A new installment in the management game library--Planet Zoo comes alongside Planet Coaster and Zoo Tycoon as developers Frontier Developments gives us an ambitious take on the genre. Put in the role of a new hire that's been trusted by the zoo's owner and founder, it's your job to create and maintain prosperous zoos with a heavy hand on conservation work.

Career mode starts with a tutorial handed to us by a curious Welsh accent--Miss Nancy Jones does her best at guiding the overwhelmed hand...and if you've not played a simulation game like this in a minute, chances are you will be overwhelmed. It's not terribly difficult to learn, but there is a lot to remember and many subtleties hiding around every corner. 

Let's talk about building! With the career mode, you'll have a pre-built zoo for the first couple of levels whilst you learn the ropes. Slowly, you'll be made to build habitats for your animals, how to fill said habitats with animals, and how to keep them happy behind the glass. There is also small exhibits--things such as spiders and snakes to take care of in the very same fashion. It's not straightforward and there's many factors to consider when bringing the animals in and getting them settled it, but to me that was the fun of it. I loved reading guest comments about how my hippos looked particularly content, or how my tigers appeared well fed as they sat belly up to the Sun.
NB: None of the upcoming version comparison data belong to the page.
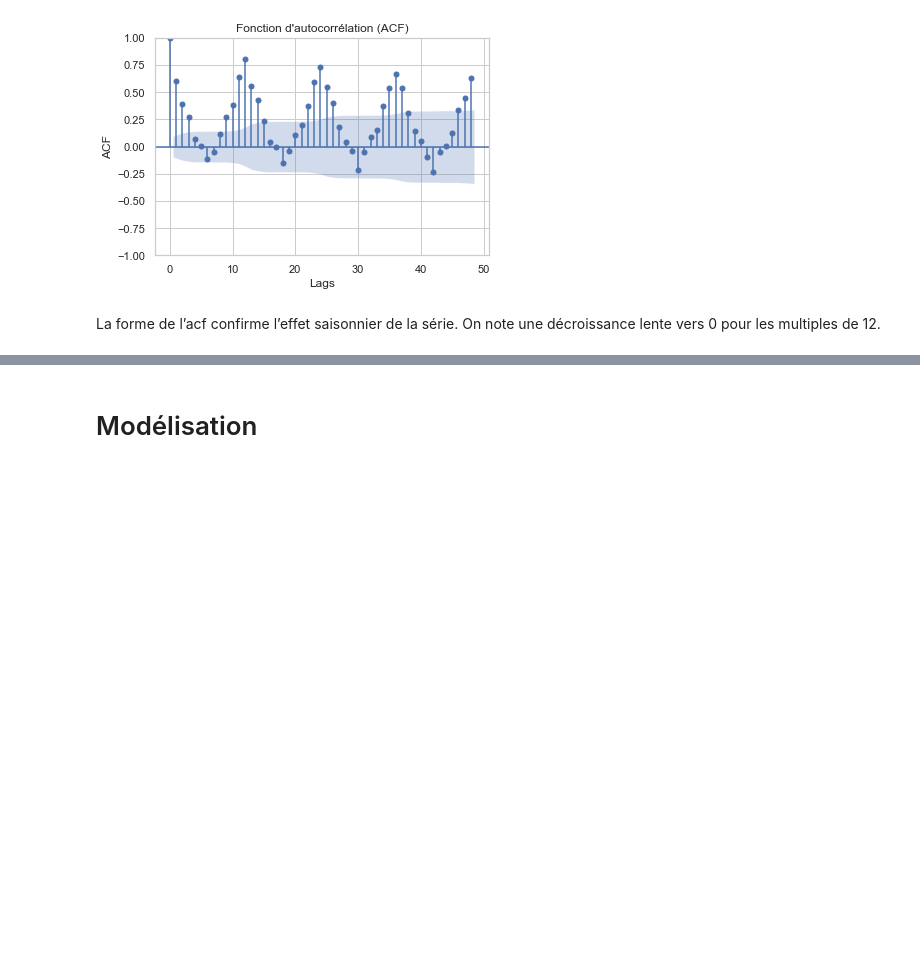
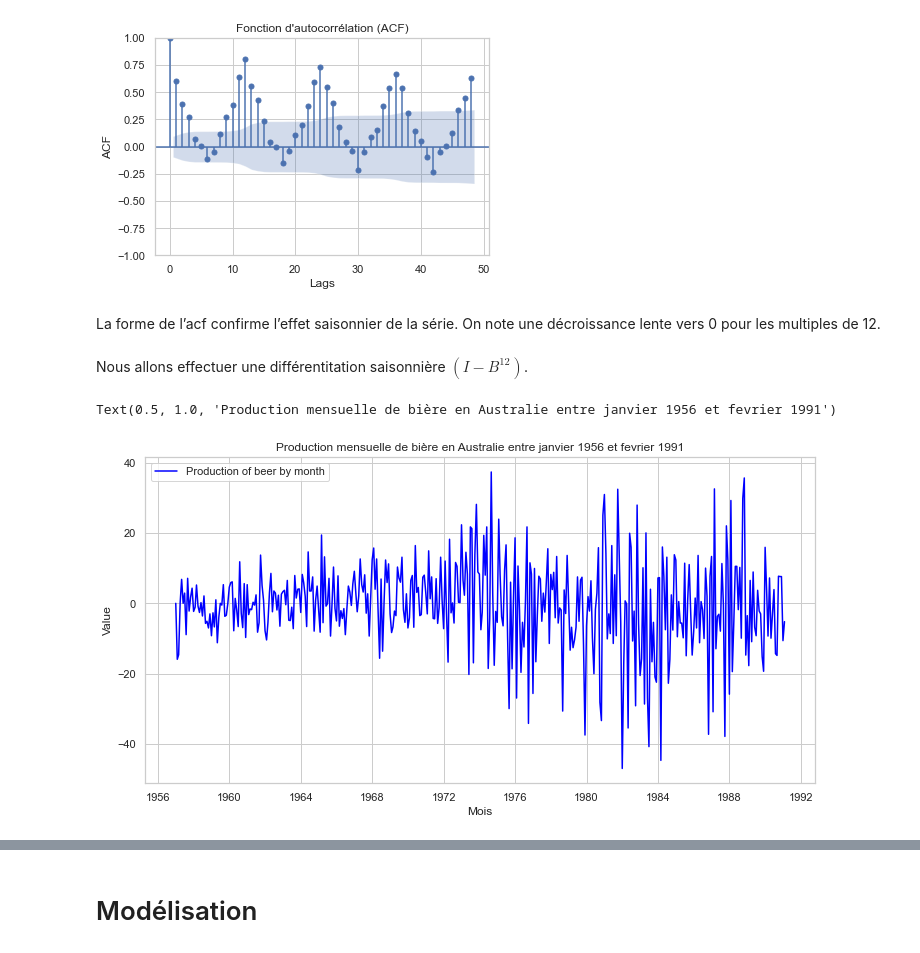
Before and after one commit to Baabel001/Modele-SARIMA, a Jupyter notebook: modele.ipynb, the cells around one changed output, grey strips where cells are left out. Saved outputs shown, nothing was run; the diff lists cells and outputs as text; code cells hidden in the pictures; blank space fills up the shorter version.

Commit message:
Saisonnality

```diff
--- a/modele.ipynb
+++ b/modele.ipynb
@@ -164,3 +151,23 @@ plt.show()
 [figure]
 # %% [markdown]
 La forme de l’acf confirme l’effet saisonnier de la série. On note une décroissance lente vers 0 pour les multiples de 12.
+# %% [markdown]
+Nous allons effectuer une différentitation saisonnière $(I-B^{12})$.
+# %%
+y = data.notrend
+y_diff_12 = y - y.shift(12)
+data['no_saisonnality'] = y_diff_12
+# %%
+# Assuming df is your DataFrame
+sns.set(style="whitegrid") # Setting the style to whitegrid for a clean background
+
+plt.figure(figsize=(12, 6)) # Setting the figure size
+sns.lineplot(data=data, x='month', y='no_saisonnality', label='Production of beer by month', color='blue')
+
+# Adding labels and title
+plt.xlabel('Mois')
+plt.ylabel('Value')
+plt.title('Production mensuelle de bière en Australie entre janvier 1956 et fevrier 1991')
+# %% [output]
+Text(0.5, 1.0, 'Production mensuelle de bière en Australie entre janvier 1956 et fevrier 1991')
+[figure, added]
```
Also changed, not shown: parts of 11 cells of this notebook.
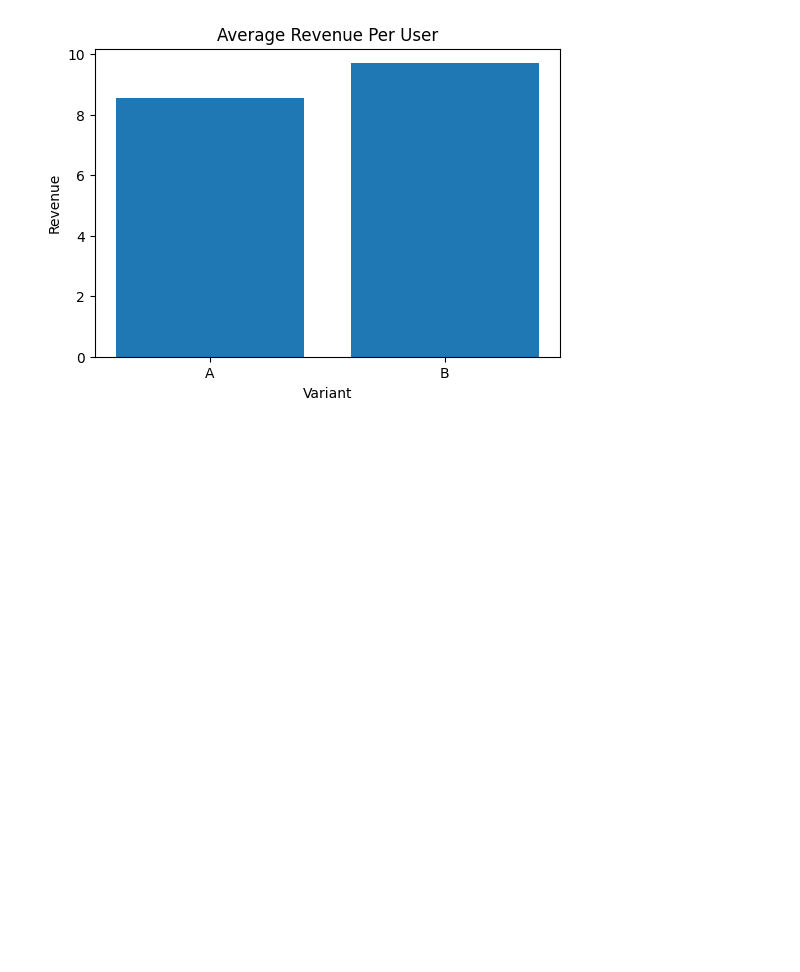
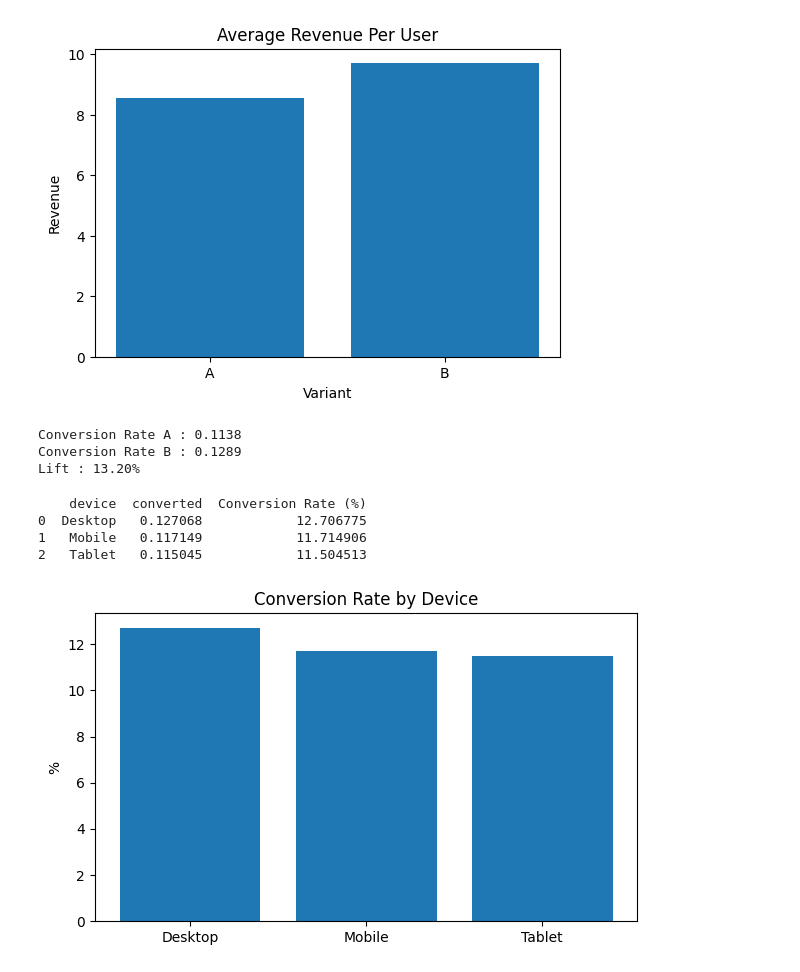
Before and after one commit to projit-1/AB_Testing_Product_Data, a Jupyter notebook: AB_Testing_Product_Data.ipynb, the cells around one changed output. Saved outputs shown, nothing was run; the diff lists cells and outputs as text; code cells hidden in the pictures; blank space fills up the shorter version.

```diff
--- a/AB_Testing_Product_Data.ipynb
+++ b/AB_Testing_Product_Data.ipynb
@@ -163,3 +163,54 @@ plt.ylabel("Revenue")
 plt.show()
 # %% [output]
 [figure]
+# %%
+## Which variant produced higher conversion lift?
+
+cr = df.groupby("variant")["converted"].mean()
+
+cr_a = cr["A"]
+cr_b = cr["B"]
+
+lift = ((cr_b - cr_a) / cr_a) * 100
+
+print(f"Conversion Rate A : {cr_a:.4f}")
+print(f"Conversion Rate B : {cr_b:.4f}")
+print(f"Lift : {lift:.2f}%")
+# %% [output]
+Conversion Rate A : 0.1138
+Conversion Rate B : 0.1289
+Lift : 13.20%
+# %%
+## Which device has the highest conversion rate?
+
+device_conversion = (
+    df.groupby("device")["converted"]
+      .mean()
+      .reset_index()
+)
+
+device_conversion["Conversion Rate (%)"] = (
+    device_conversion["converted"] * 100
+)
+
+print(device_conversion)
+# %% [output]
+    device  converted  Conversion Rate (%)
+0  Desktop   0.127068            12.706775
+1   Mobile   0.117149            11.714906
+2   Tablet   0.115045            11.504513
+# %%
+plt.figure(figsize=(7,4))
+
+plt.bar(
+    device_conversion["device"],
+    device_conversion["Conversion Rate (%)"]
+)
+
+plt.title("Conversion Rate by Device")
+
+plt.ylabel("%")
+
+plt.show()
+# %% [output]
+[figure, added]
```
Also changed, not shown: parts of 18 cells of this notebook.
Outside of building for the animals, you'll have to build for your staff and for the guests. I really enjoyed some of the themes that Planet Zoo included--some with Asian flair, and some of a new-age look about it. It was fun to define the individual zoos' personalities with these details. Building for staff if important with the amount of facilities you'll need to maintain them (it's almost like they're more work than the animals!). In addition to things like staff rooms, you'll need veterinary surgeries and quarantines that will need to be manned by the proper professionals. These buildings are somewhat passive, yet very, very important to have. To make sure no guests wander in where they shouldn't, there's also designated pathing to make sure only staff feet walk on it--very handy indeed!

Power and water play a big factor in the success and health of your zoo as well. Water purifiers are massively important for the animals that have big pools--clean water keeps them healthy of course, but the extra incentive is to keep it clear so the guests get a good view of the animals, making them happier in turn. 

Careful when you're building a habitat with an animal that is a bit of an escape artist as well--species like monkey and tigers are keen on climbing and potentially destroying their habitat walls (yes, your animals WILL escape if that happened and chaos will ensure!). This is where the subtleties of building become very important; anti-climb tops are a manual add on for the walls, and there's a dire need to have them fitted for the safety of your guests. There's also things like one-way glass so the guests can get a view without constant eyes upon the animal stressing them out. It's all very clever, but will take some time to master if you're anything like me!

Animals will gain injuries and fall ill. I found the latter to be morbidly interesting; you'll have the ability in all areas of your staff to research certain things. Focus on one species and in return you'll be able to upgrade their quality of life--or focus on a disease plaguing a specific population. The more you research, the better off you'll be in any respect. It was neat to learn about certain animals being susceptible to certain things--and yes, this comes with a recommendation not to Google Search if you've got a fragile stomach on the matter.

The challenges will get bigger and bigger and rely more on your previous learned knowledge in Career Mode. However, if you would like to take a break for the hustle and bustle of managing funds with fun, you can choose something more relaxing such as the Sandbox Mode. Without any limitations, you can build without tearing a hole through your wallet--an opportunity I greatly appreciate that was given right off the bat without having to be unlocked. It lends a nice spirit to the game itself, letting you have fun and enjoy yourself without having to earn it though grueling tasks. The incentive to go back and play Career Mode is very much there though--as the scenarios tend to be full of entertainment.

The only real downside to Planet Zoo isn't too much of a dealbreaker in relation to the entertainment, but rather little frustrations here and there that tend to add up in some cases. Strange bugs where keepers won't remove waste or animals getting stuck in curious places will happen from time to time--of course, remedies against these inconsistencies are manually solvable. Controls also hold a deep learning curve with the usage of mouse and keyboard. Building bugs seem to litter their way around, and this to me is the biggest headache out of it all--paths that refuse to connect, or buildings that argue with their chosen placement is not impossible to work around, but you WILL find yourself dealing with it quite a bit.

Planet Zoo comes HIGHLY RECOMMENDED from me--it's loads of fun and will keep you very busy for a very, very long time. Packed full with content, it's more than worth the Steam asking price of £34.99. Just be aware that if you're looking for a simple management game, Planet Zoo won't be without its own unique learning curve. I can genuinely say the success of your zoo combined with the good-will efforts of conservation and education will no doubt leave you feeling fuzzily rewarded.